[Start of Attachment]

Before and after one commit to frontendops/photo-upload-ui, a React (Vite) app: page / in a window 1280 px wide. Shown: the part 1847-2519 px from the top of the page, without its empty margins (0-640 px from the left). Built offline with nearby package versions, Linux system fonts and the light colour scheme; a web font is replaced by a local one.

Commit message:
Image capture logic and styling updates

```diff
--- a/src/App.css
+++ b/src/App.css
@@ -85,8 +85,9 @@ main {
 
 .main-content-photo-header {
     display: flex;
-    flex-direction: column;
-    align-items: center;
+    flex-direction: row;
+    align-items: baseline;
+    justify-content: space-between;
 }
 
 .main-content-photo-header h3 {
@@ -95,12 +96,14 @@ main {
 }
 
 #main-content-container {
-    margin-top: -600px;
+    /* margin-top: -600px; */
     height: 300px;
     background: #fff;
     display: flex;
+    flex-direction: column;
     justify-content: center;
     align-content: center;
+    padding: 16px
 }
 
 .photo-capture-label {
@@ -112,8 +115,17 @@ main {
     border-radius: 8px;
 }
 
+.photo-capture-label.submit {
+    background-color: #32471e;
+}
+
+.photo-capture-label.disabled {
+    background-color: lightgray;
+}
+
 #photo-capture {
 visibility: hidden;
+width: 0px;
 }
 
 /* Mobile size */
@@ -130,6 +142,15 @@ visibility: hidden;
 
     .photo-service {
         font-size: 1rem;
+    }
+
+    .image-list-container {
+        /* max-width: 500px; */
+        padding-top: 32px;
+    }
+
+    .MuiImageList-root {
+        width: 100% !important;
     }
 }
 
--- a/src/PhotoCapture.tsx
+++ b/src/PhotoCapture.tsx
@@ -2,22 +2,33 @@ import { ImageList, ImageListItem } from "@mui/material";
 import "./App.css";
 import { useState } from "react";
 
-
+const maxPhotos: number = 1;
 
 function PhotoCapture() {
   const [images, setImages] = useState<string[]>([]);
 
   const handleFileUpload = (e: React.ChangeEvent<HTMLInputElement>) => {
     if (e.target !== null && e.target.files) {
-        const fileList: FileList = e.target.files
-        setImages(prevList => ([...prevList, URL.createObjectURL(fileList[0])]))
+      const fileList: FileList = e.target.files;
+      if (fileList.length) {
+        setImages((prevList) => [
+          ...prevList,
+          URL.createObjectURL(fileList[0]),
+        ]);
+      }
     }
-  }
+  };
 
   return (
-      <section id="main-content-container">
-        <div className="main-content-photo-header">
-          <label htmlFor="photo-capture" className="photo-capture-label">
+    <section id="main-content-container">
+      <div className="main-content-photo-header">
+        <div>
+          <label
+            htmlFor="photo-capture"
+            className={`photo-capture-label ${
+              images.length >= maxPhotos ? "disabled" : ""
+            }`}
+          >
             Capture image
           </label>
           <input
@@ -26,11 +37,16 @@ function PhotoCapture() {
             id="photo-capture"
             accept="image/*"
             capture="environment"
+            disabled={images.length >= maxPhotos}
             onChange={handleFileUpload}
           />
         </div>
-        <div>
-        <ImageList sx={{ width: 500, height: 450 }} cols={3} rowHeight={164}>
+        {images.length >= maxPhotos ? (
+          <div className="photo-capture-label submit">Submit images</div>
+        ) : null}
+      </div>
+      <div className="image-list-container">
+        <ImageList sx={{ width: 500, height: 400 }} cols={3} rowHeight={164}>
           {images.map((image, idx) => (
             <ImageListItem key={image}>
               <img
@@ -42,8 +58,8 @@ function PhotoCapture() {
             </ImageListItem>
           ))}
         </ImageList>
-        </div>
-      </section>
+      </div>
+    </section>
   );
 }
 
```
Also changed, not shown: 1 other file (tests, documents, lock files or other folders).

[End of Attachment]

▶ **EXERCISE**: Every line above has to be restated word for word.

▶ **OUTPUT BELOW**:
Before and after one commit to frontendops/photo-upload-ui, a React (Vite) app: page / in a window 1280 px wide. Shown: the part 1847-2519 px from the top of the page, without its empty margins (0-640 px from the left). Built offline with nearby package versions, Linux system fonts and the light colour scheme; a web font is replaced by a local one.

Commit message:
Image capture logic and styling updates

```diff
--- a/src/App.css
+++ b/src/App.css
@@ -85,8 +85,9 @@ main {
 
 .main-content-photo-header {
     display: flex;
-    flex-direction: column;
-    align-items: center;
+    flex-direction: row;
+    align-items: baseline;
+    justify-content: space-between;
 }
 
 .main-content-photo-header h3 {
@@ -95,12 +96,14 @@ main {
 }
 
 #main-content-container {
-    margin-top: -600px;
+    /* margin-top: -600px; */
     height: 300px;
     background: #fff;
     display: flex;
+    flex-direction: column;
     justify-content: center;
     align-content: center;
+    padding: 16px
 }
 
 .photo-capture-label {
@@ -112,8 +115,17 @@ main {
     border-radius: 8px;
 }
 
+.photo-capture-label.submit {
+    background-color: #32471e;
+}
+
+.photo-capture-label.disabled {
+    background-color: lightgray;
+}
+
 #photo-capture {
 visibility: hidden;
+width: 0px;
 }
 
 /* Mobile size */
@@ -130,6 +142,15 @@ visibility: hidden;
 
     .photo-service {
         font-size: 1rem;
+    }
+
+    .image-list-container {
+        /* max-width: 500px; */
+        padding-top: 32px;
+    }
+
+    .MuiImageList-root {
+        width: 100% !important;
     }
 }
 
--- a/src/PhotoCapture.tsx
+++ b/src/PhotoCapture.tsx
@@ -2,22 +2,33 @@ import { ImageList, ImageListItem } from "@mui/material";
 import "./App.css";
 import { useState } from "react";
 
-
+const maxPhotos: number = 1;
 
 function PhotoCapture() {
   const [images, setImages] = useState<string[]>([]);
 
   const handleFileUpload = (e: React.ChangeEvent<HTMLInputElement>) => {
     if (e.target !== null && e.target.files) {
-        const fileList: FileList = e.target.files
-        setImages(prevList => ([...prevList, URL.createObjectURL(fileList[0])]))
+      const fileList: FileList = e.target.files;
+      if (fileList.length) {
+        setImages((prevList) => [
+          ...prevList,
+          URL.createObjectURL(fileList[0]),
+        ]);
+      }
     }
-  }
+  };
 
   return (
-      <section id="main-content-container">
-        <div className="main-content-photo-header">
-          <label htmlFor="photo-capture" className="photo-capture-label">
+    <section id="main-content-container">
+      <div className="main-content-photo-header">
+        <div>
+          <label
+            htmlFor="photo-capture"
+            className={`photo-capture-label ${
+              images.length >= maxPhotos ? "disabled" : ""
+            }`}
+          >
             Capture image
           </label>
           <input
@@ -26,11 +37,16 @@ function PhotoCapture() {
             id="photo-capture"
             accept="image/*"
             capture="environment"
+            disabled={images.length >= maxPhotos}
             onChange={handleFileUpload}
           />
         </div>
-        <div>
-        <ImageList sx={{ width: 500, height: 450 }} cols={3} rowHeight={164}>
+        {images.length >= maxPhotos ? (
+          <div className="photo-capture-label submit">Submit images</div>
+        ) : null}
+      </div>
+      <div className="image-list-container">
+        <ImageList sx={{ width: 500, height: 400 }} cols={3} rowHeight={164}>
           {images.map((image, idx) => (
             <ImageListItem key={image}>
               <img
@@ -42,8 +58,8 @@ function PhotoCapture() {
             </ImageListItem>
           ))}
         </ImageList>
-        </div>
-      </section>
+      </div>
+    </section>
   );
 }
 
```
Also changed, not shown: 1 other file (tests, documents, lock files or other folders).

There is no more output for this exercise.